2. Properties of UF Milk Retentates
Composition: UF retains all milk fat and protein. Lactose permeates freely through the membrane. Mineral retention is dependent on the association with proteins and decreases with acidification.
Physical Properties: Fat globules are slightly reduced in size, indicating that some homogenization takes place in the UF system. Casein micelles and whey proteins are mostly unaltered. Buffer capacity of UF retentates increases exponentially with total solids due to the concentration of proteins and salts.
Lactic Fermentation: Culture growth is normal but more acidity is required to reduce pH because of the high buffer capacity of UF milk retentate.
Rennet Coagulation: If rennet is added proportional to milk volume rather than weight of protein, rennet coagulation time (RCT) is unaffected by UF concentration. This means that, relative to the amount of protein present, less rennet is required for coagulation. However, the structure and properties of the gel are quite different than in normal milk, and for aged cheese there is insufficient rennet to promote ripening. Further, concentration by UF has the remarkable effect of restoring rennetability to over-pasteurized milk. The resulting curd can be used for making soft ripened cheese, but not for other predominantly rennet coagulated varieties.
Milk Quality: UF activates the natural milk lipase and concentrates bacteria.

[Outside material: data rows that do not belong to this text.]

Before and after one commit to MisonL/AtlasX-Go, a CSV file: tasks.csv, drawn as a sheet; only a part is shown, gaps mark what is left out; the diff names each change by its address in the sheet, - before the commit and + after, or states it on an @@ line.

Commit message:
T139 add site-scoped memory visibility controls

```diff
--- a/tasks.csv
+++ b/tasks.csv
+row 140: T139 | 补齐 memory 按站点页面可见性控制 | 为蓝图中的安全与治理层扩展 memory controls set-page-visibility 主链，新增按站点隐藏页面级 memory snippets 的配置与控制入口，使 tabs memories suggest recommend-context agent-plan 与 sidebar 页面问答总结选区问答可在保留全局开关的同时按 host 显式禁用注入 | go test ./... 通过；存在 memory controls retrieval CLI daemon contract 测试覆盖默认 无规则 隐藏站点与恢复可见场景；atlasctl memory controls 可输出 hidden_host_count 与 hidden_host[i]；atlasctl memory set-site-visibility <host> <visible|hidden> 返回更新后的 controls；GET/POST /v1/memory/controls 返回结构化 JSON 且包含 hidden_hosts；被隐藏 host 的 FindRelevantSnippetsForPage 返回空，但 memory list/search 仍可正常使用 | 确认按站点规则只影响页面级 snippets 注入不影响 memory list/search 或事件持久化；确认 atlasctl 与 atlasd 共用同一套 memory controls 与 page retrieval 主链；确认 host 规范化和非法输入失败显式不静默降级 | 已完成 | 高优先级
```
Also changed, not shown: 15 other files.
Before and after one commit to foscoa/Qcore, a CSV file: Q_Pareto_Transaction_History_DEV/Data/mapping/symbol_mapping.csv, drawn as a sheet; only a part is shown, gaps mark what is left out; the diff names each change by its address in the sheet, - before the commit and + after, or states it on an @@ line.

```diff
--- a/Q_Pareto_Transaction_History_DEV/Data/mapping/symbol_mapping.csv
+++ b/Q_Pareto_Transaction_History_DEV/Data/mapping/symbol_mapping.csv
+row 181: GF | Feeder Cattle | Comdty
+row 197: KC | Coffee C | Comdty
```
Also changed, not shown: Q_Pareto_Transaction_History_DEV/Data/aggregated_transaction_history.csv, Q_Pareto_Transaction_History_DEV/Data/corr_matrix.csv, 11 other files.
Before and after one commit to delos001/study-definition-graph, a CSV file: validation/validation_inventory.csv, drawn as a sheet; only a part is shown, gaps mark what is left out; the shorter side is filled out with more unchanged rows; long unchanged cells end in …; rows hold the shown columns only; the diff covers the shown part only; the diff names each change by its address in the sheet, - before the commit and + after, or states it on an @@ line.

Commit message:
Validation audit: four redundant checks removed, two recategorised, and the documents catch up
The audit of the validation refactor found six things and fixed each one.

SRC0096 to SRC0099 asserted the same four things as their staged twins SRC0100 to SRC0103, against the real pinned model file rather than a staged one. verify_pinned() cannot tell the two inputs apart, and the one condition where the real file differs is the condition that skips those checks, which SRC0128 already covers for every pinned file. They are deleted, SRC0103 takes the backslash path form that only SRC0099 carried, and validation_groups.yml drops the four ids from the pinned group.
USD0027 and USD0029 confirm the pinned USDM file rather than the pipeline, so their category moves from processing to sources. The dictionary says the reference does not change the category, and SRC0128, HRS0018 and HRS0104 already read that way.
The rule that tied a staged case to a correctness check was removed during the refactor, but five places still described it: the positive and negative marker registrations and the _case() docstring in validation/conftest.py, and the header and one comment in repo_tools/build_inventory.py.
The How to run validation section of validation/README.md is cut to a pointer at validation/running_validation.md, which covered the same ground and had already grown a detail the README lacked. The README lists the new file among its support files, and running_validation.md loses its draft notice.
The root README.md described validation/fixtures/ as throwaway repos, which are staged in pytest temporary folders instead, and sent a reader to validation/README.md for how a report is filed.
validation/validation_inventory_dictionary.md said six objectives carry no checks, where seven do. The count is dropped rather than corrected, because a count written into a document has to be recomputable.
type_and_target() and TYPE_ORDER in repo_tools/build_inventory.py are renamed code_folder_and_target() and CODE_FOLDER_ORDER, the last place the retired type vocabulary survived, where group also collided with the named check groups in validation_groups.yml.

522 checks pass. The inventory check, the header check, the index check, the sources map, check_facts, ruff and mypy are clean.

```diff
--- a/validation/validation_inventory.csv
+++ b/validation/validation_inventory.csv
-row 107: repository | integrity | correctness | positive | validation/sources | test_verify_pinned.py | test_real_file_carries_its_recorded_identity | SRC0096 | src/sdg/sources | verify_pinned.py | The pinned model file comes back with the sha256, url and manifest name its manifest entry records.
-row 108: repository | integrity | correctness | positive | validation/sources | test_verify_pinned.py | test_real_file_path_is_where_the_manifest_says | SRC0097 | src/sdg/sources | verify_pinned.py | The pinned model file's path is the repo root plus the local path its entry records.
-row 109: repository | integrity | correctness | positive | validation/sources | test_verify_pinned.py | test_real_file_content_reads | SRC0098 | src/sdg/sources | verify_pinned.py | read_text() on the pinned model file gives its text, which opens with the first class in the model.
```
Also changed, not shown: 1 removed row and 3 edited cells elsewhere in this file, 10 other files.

However, UF retentates have superior freeze-thaw stability, less oxidative rancidity, and greater microbiological stability.
3. Development of UF Applications in the Cheese Industry
MMV Process: MMV stands for Maubois Macquat Vassal process. Method: Concentrate to 5-7 x original milk protein content, add both starter and rennet, incubate until both coagulation and lactic fermentation are complete, and ripen. MMV is most successful for some fresh and soft-ripened cheese varieties which have relatively low total solids and do not require rigorous pH control. It has been most successful for Feta cheese. The MMV process produces close textured cheese, which has led to two types of Feta: (1) Structured or conventional Feta; and (2) UF or cast Feta. The MMV process can also be used to manufacture cheese base to extend young Cheddar in process cheese formulations. The amount of UF retentate in process cheese products is limited by the presence of whey protein in the retentate which impairs meltability of the cheese.
The LCR Process: LCR stands for low concentrated retentate. Milk is concentrated 1.5 – 2 x original milk protein content. Cheese is made using minor modifications to traditional procedures. LCR is now the principal process used in French Camembert providing the advantages of slightly higher yields, labour savings, facilitation of continuous cheese making, and increased plant capacity. Most types of hard cheese have been made by LCR principles, generally with minimal success.
UF retentates in the mid-range of concentration (2 – 5 x original protein content) have not been successful with the exception of Feta. It is possible to produce higher yields of Feta than via conventional means by heat treating retentate at sufficient levels to denature whey proteins. Normally, this would impair rennet function, but UF treatment restores rennetability. The result is that denatured whey proteins are incorporated into the rennet gel, thus increasing cheese yield. This permits manufacture of a structured Feta, similar to traditional products, while realizing significant yield improvement. This practice has been successful for Feta but not for most rennet cheese because the whey proteins impair meltability and produce a coarse textured cheese.
Table 24.1: Ultra filtration of whole milk: typical composition of concentrate and permeate. System: polysulfone membrane in tubular configuration), small pilot plant, batch operation at operation at 50°C
|Concentration factor||Total solids||Fat (%)||Protein (%)||NPN (%)||Lactose (%)||Ash (%)|
- (Maubois et al., 1969) ↵